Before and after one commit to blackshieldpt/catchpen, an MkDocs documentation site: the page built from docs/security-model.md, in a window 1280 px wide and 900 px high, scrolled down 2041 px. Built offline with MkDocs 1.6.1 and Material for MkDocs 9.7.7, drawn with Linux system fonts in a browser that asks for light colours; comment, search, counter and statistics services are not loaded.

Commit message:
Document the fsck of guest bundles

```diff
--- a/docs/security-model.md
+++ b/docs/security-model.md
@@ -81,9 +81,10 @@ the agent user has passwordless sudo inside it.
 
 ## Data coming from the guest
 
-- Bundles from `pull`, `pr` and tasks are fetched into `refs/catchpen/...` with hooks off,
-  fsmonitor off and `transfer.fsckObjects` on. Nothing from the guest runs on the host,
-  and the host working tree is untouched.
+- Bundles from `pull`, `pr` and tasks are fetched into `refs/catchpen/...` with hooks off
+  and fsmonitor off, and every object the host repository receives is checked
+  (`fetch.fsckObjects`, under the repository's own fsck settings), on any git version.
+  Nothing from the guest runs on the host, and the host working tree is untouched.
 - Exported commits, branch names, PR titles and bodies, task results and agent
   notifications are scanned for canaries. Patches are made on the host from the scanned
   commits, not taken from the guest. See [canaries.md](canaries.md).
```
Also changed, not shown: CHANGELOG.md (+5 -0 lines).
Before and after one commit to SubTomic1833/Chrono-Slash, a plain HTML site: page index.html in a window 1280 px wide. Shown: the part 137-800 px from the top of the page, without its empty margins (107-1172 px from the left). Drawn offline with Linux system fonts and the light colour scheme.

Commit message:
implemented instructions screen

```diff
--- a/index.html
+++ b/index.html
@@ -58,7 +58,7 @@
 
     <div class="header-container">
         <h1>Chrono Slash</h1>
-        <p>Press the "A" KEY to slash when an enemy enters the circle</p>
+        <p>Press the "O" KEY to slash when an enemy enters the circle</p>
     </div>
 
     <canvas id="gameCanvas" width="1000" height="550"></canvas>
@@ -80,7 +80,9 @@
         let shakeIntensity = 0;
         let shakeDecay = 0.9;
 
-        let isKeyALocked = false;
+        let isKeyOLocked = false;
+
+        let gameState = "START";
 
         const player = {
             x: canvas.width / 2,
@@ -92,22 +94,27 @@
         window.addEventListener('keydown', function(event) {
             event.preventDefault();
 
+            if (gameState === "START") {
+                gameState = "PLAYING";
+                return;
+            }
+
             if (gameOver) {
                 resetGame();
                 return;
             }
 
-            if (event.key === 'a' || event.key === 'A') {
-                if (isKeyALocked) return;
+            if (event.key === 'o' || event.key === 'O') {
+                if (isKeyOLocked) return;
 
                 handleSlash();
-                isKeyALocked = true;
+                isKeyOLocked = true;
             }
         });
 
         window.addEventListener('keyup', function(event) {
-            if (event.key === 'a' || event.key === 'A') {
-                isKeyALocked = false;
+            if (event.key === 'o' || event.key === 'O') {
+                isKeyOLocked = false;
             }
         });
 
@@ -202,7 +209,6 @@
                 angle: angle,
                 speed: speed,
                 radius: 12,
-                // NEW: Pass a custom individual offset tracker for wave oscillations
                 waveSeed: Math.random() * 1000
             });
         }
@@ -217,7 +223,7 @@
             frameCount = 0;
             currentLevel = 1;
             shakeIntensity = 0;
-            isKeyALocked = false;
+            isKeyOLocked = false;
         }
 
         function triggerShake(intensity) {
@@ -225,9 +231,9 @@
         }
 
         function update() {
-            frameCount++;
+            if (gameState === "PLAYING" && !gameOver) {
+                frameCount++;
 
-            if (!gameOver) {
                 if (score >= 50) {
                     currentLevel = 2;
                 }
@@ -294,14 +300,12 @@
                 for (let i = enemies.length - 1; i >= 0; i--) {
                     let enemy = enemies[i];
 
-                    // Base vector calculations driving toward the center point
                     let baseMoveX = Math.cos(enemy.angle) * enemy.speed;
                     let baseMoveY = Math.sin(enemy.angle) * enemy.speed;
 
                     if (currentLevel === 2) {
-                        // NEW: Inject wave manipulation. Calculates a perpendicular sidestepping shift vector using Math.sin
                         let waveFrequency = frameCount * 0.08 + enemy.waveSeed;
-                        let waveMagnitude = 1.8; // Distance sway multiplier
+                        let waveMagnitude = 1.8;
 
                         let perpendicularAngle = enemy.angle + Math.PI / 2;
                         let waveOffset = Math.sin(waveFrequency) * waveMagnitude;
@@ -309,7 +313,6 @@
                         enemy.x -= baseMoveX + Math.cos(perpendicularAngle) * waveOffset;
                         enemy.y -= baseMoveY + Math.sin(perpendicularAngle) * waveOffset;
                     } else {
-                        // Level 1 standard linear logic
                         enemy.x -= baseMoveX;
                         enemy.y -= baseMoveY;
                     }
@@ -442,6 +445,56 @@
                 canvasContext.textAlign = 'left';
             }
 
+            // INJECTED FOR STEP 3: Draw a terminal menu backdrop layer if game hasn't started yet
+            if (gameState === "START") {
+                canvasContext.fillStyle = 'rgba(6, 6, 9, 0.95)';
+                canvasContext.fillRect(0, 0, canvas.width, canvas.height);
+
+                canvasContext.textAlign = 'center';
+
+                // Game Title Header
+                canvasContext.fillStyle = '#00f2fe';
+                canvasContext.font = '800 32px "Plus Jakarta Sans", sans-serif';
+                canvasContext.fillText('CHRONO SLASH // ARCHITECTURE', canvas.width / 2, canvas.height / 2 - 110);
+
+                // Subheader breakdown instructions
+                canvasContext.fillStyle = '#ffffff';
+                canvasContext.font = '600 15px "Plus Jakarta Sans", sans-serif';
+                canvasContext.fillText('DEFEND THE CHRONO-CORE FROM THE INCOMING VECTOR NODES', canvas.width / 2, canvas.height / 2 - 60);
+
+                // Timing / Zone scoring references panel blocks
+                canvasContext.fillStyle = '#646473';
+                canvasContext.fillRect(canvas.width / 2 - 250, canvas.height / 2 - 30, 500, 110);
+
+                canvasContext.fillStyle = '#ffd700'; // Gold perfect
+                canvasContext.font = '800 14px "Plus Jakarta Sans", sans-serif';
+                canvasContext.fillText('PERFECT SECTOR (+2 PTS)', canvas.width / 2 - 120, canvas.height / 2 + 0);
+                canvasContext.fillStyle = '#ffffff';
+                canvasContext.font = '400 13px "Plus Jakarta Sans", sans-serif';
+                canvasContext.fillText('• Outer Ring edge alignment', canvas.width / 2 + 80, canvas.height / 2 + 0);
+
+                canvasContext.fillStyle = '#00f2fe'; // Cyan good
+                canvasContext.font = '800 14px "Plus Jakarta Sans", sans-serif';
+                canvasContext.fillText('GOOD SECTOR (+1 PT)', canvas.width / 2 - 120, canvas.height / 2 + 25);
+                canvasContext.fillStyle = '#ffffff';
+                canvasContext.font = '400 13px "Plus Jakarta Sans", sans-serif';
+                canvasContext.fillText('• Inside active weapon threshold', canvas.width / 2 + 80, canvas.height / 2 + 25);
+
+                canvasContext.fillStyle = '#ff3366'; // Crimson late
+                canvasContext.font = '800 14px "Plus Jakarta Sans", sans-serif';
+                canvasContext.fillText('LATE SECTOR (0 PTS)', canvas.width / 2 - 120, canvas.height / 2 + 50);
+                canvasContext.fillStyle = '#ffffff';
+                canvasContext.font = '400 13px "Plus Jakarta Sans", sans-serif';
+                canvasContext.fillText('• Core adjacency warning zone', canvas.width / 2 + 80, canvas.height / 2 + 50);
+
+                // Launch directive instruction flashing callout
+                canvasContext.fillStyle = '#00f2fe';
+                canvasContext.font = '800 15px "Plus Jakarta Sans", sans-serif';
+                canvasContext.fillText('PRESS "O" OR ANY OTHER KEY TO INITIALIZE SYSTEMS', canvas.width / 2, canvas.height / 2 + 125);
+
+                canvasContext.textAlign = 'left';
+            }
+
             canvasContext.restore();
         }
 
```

□ □ □

**Work order:** How many lines above contain the word "instructions"? Reply with only the number.

**Response:** 2